“Tate Reeves does not care about the $1 billion it would bring into our state or the 10,000 jobs it would create,” said state Democratic Party chairman and state Rep. Cheikh Taylor. “At the end of the day, Tate Reeves does not care. He cares about what his political position is in the final days of the election.”
Reeves proposal, if approved by CMS, would reimburse providers of Medicaid managed care services near the rate at which private insurers pay. It would reimburse hospitals for treating Medicaid fee-for-service patients at the upper level of what Medicare pays, higher than Medicaid’s normal rate. Hospitals would pay more in bed taxes to cover the state’s share of the higher rates, and lose some federal payments for treating uninsured patients, but would net an estimated $689.5 million, Reeves said.
Republican legislative leaders and the hospital association starting last year pushed a similar proposal to increase Medicaid reimbursements to hospitals, but were told by Reeves’ Medicaid administrators that it wouldn’t work — and would only bring in about $40 million — because the state’s rate of commercial insurance payments are so low.
When asked about this on Thursday, Reeves deferred the question to Medicaid Director Drew Snyder, who cryptically answered that the difference in projections this year versus last year is because, “We got the right people in the room.”
Republican Lt. Gov. Delbert Hosemann on Thursday said: “Last year, around this time, our office met with Medicaid and hospitals to discuss hospital payment initiatives, but we were told by Medicaid that these changes were not currently possible. The Legislature then turned to alternatives … We are always happy to discuss long-term solutions to stabilize hospitals in Mississippi and improve access to care.”
Reeves presented his plan in a press conference flanked by several executives of the state’s largest hospitals. None of them spoke, and they were not made available for media questions in the briefing.
Gary Marchand is interim CEO of Greenwood Leflore Hospital, one of many small rural hospitals in Mississippi teetering on the brink of closure.
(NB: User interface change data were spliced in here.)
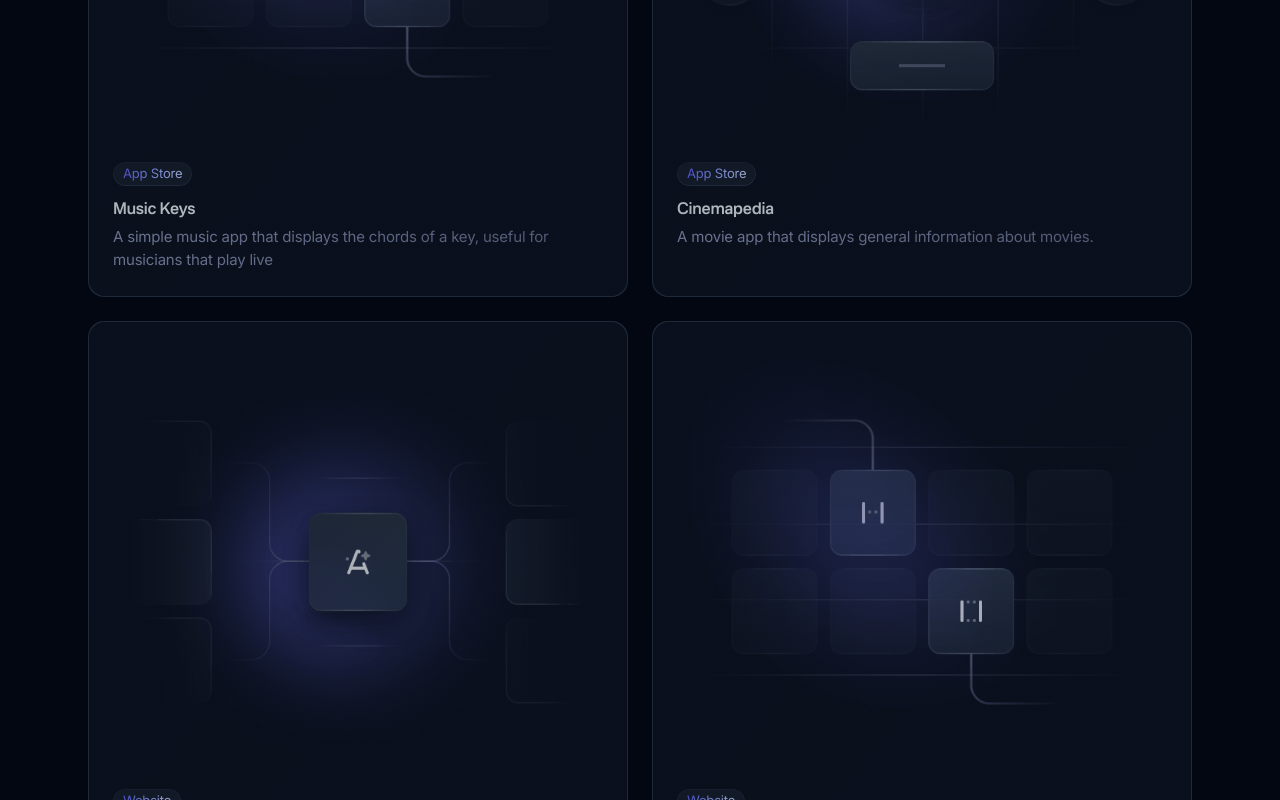
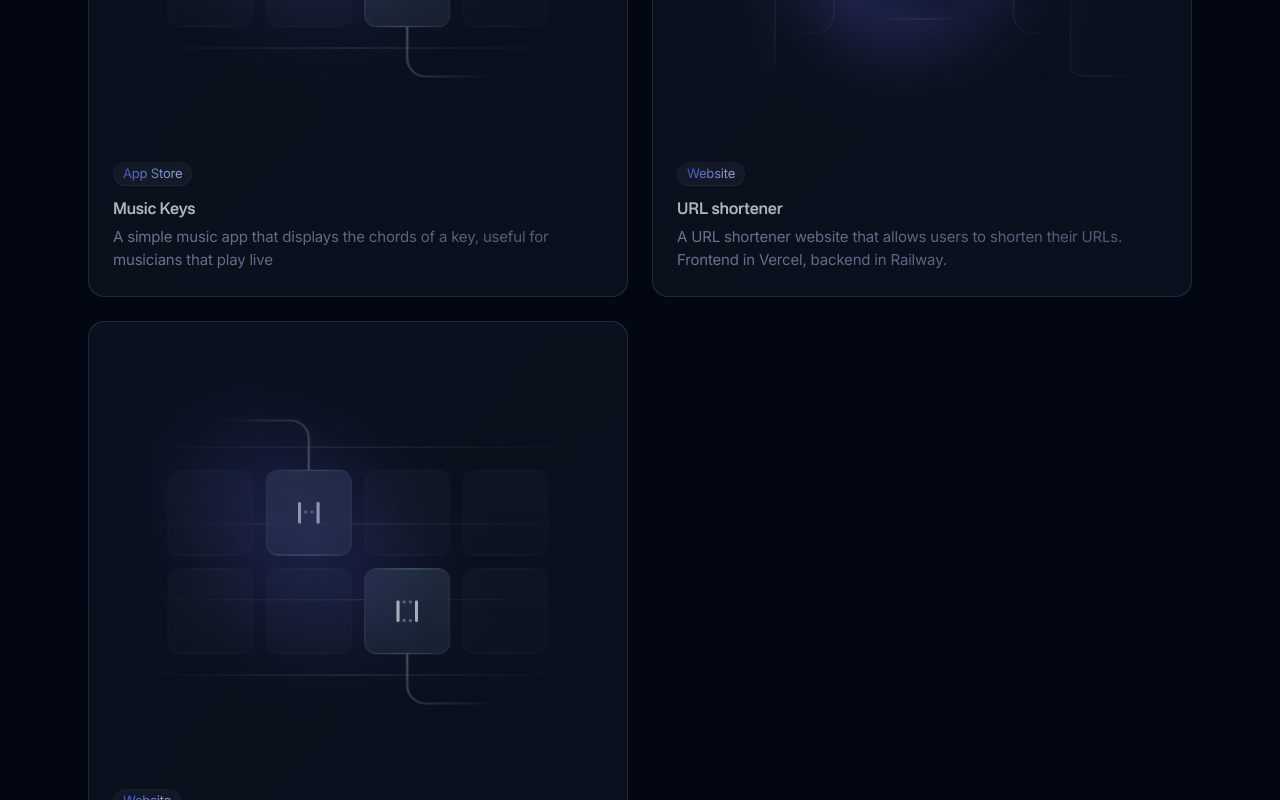
Before and after one commit to samtejeda/Portfolio, a Next.js app: page / in a window 1280 px wide. Shown: the part 840-1640 px from the top of the page. Built offline with nearby package versions, Linux system fonts and the light colour scheme.

Commit message:
Remove Cinemapedia project from workflows
Removed 'Cinemapedia' project details from workflows.

```diff
--- a/components/workflows.tsx
+++ b/components/workflows.tsx
@@ -13,14 +13,7 @@
     description: "A simple music app that displays the chords of a key, useful for musicians that play live",
     href: "#0",
   },
-  {
-    img: WorflowImg02,
-    alt: "Project 2",
-    tag: "App Store",
-    title: "Cinemapedia",
-    description: "A movie app that displays general information about movies.",
-    href: "#0",
-  },
+
   {
     img: WorflowImg03,
     alt: "Project 3",
```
Reeves, in his presser on Thursday, provided a sheet that showed Greenwood Leflore would receive an extra $10 million a year if his plan gets federal approval.
Marchand, contacted on Thursday, said he’s unsure how much of an impact the additional money would make, but he’s appreciative of “any efforts to provide additional cash resources in support of our operations.” He also added, “We are hopeful for a rapid approval process.”
Reeves on Thursday vowed his new plan is “just the beginning.”
“Our eyes are set on the future, and we aim to continue ushering in reforms that strengthen Mississippi’s healthcare system no matter where you live in the state,” Reeves said.
Mississippi Today reporter Devna Bose contributed to this story.